  'mime-db':
   [ { version: '1.24.0', parent: 'mime-types' },
     { version: '1.24.0', parent: 'mime-types' },
     { version: '1.24.0', parent: 'mime-types' } ],
...

In which we can clearly see that there are no version conflicts. That’s a snippet of the much larger tree returned, but the result is the same. Running that script on our fictitious module-a, the result would look like:

{
  'module-b': [ { version: '0.0.1', parent: 'module-a' } ]
  'module-util': [
    { version: '1.0.0', parent: 'module-a' },
    { version: '0.5.0', parent: 'module-b' },
  ]
}

And our conflict is visible.

Robustednesseses

While interesting, this isn’t inherently useful by itself. Moving forward, we’ll be wrapping this into a Gulp plugin with proper reporting output and blocking, and run from the local package.json file.

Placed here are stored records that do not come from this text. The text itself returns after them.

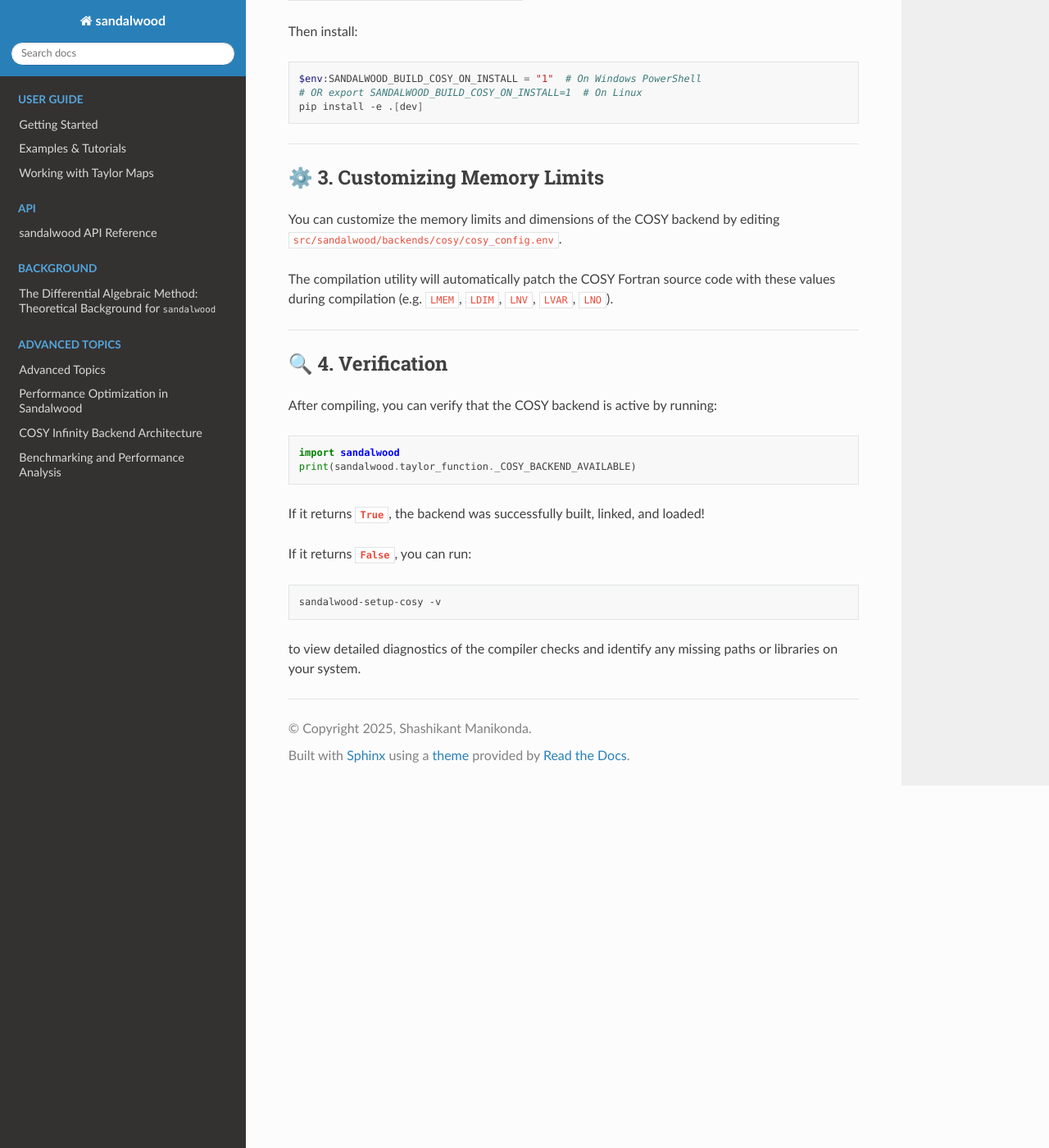
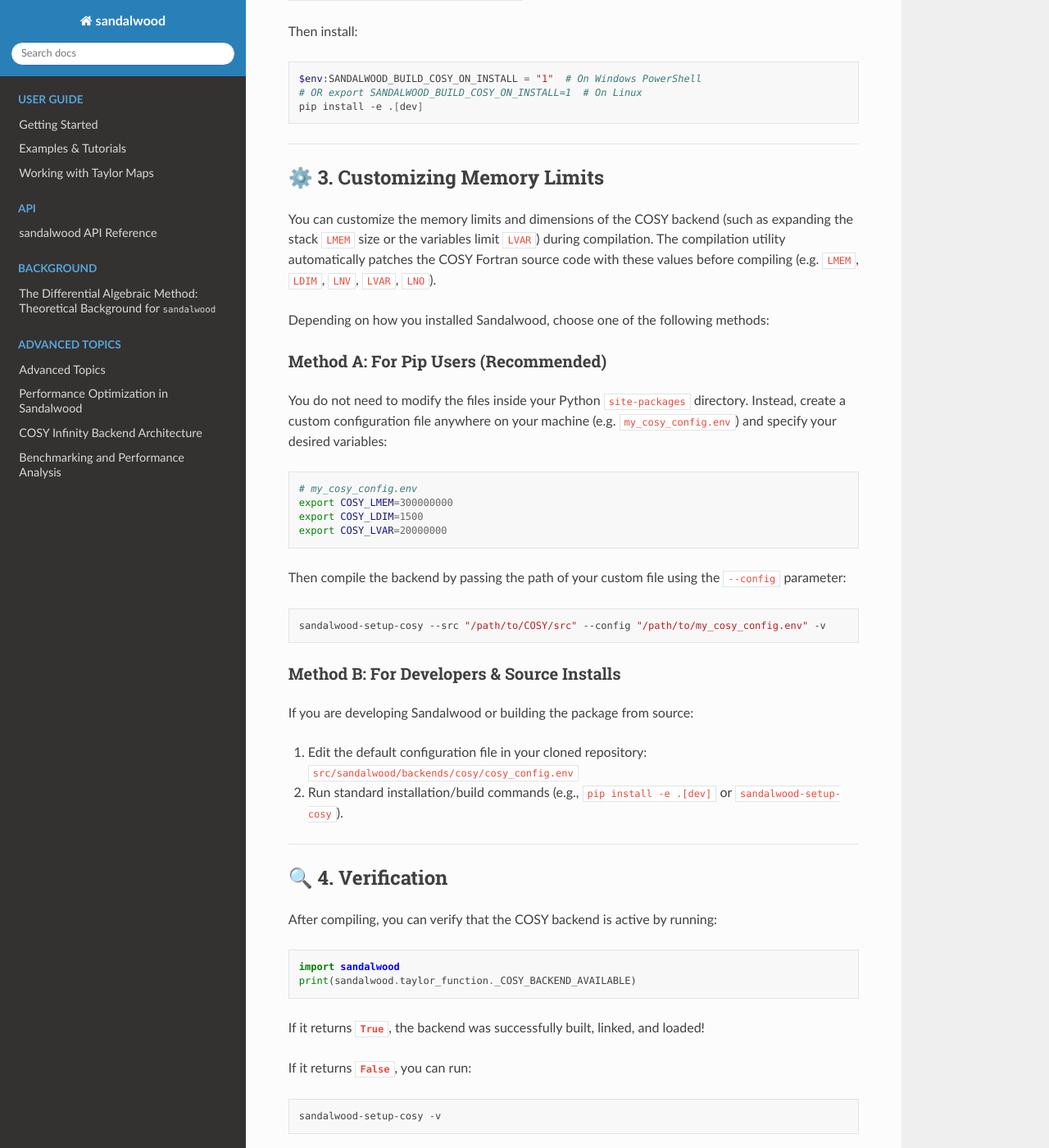
Before and after one commit to shashi-manikonda/sandalwood, a Sphinx documentation site: the page built from docs/INSTALL_COSY.md, in a window 1280 px wide and 1400 px high, scrolled down 3134 px. Shown: the whole window at 82% size. Built offline with Sphinx 7.4.7 and the Read the Docs theme 3.1.0, drawn with Linux system fonts in a browser that asks for light colours.

Commit message:
docs(cosy): add custom memory configuration guide for pip users using --config

````diff
--- a/docs/INSTALL_COSY.md
+++ b/docs/INSTALL_COSY.md
@@ -107,9 +107,30 @@
 ---
 
 ## ⚙️ 3. Customizing Memory Limits
-You can customize the memory limits and dimensions of the COSY backend by editing `src/sandalwood/backends/cosy/cosy_config.env`.
+You can customize the memory limits and dimensions of the COSY backend (such as expanding the stack `LMEM` size or the variables limit `LVAR`) during compilation. The compilation utility automatically patches the COSY Fortran source code with these values before compiling (e.g. `LMEM`, `LDIM`, `LNV`, `LVAR`, `LNO`).
 
-The compilation utility will automatically patch the COSY Fortran source code with these values during compilation (e.g. `LMEM`, `LDIM`, `LNV`, `LVAR`, `LNO`).
+Depending on how you installed Sandalwood, choose one of the following methods:
+
+### Method A: For Pip Users (Recommended)
+You do not need to modify the files inside your Python `site-packages` directory. Instead, create a custom configuration file anywhere on your machine (e.g. `my_cosy_config.env`) and specify your desired variables:
+
+```bash
+# my_cosy_config.env
+export COSY_LMEM=300000000
+export COSY_LDIM=1500
+export COSY_LVAR=20000000
+```
+
+Then compile the backend by passing the path of your custom file using the `--config` parameter:
+```bash
+sandalwood-setup-cosy --src "/path/to/COSY/src" --config "/path/to/my_cosy_config.env" -v
+```
+
+### Method B: For Developers & Source Installs
+If you are developing Sandalwood or building the package from source:
+1. Edit the default configuration file in your cloned repository:
+   `src/sandalwood/backends/cosy/cosy_config.env`
+2. Run standard installation/build commands (e.g., `pip install -e .[dev]` or `sandalwood-setup-cosy`).
 
 ---
 
````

Cheers!

Originally published at shellscape.org on November 9, 2016.

npm 4 node.js 4 open source 64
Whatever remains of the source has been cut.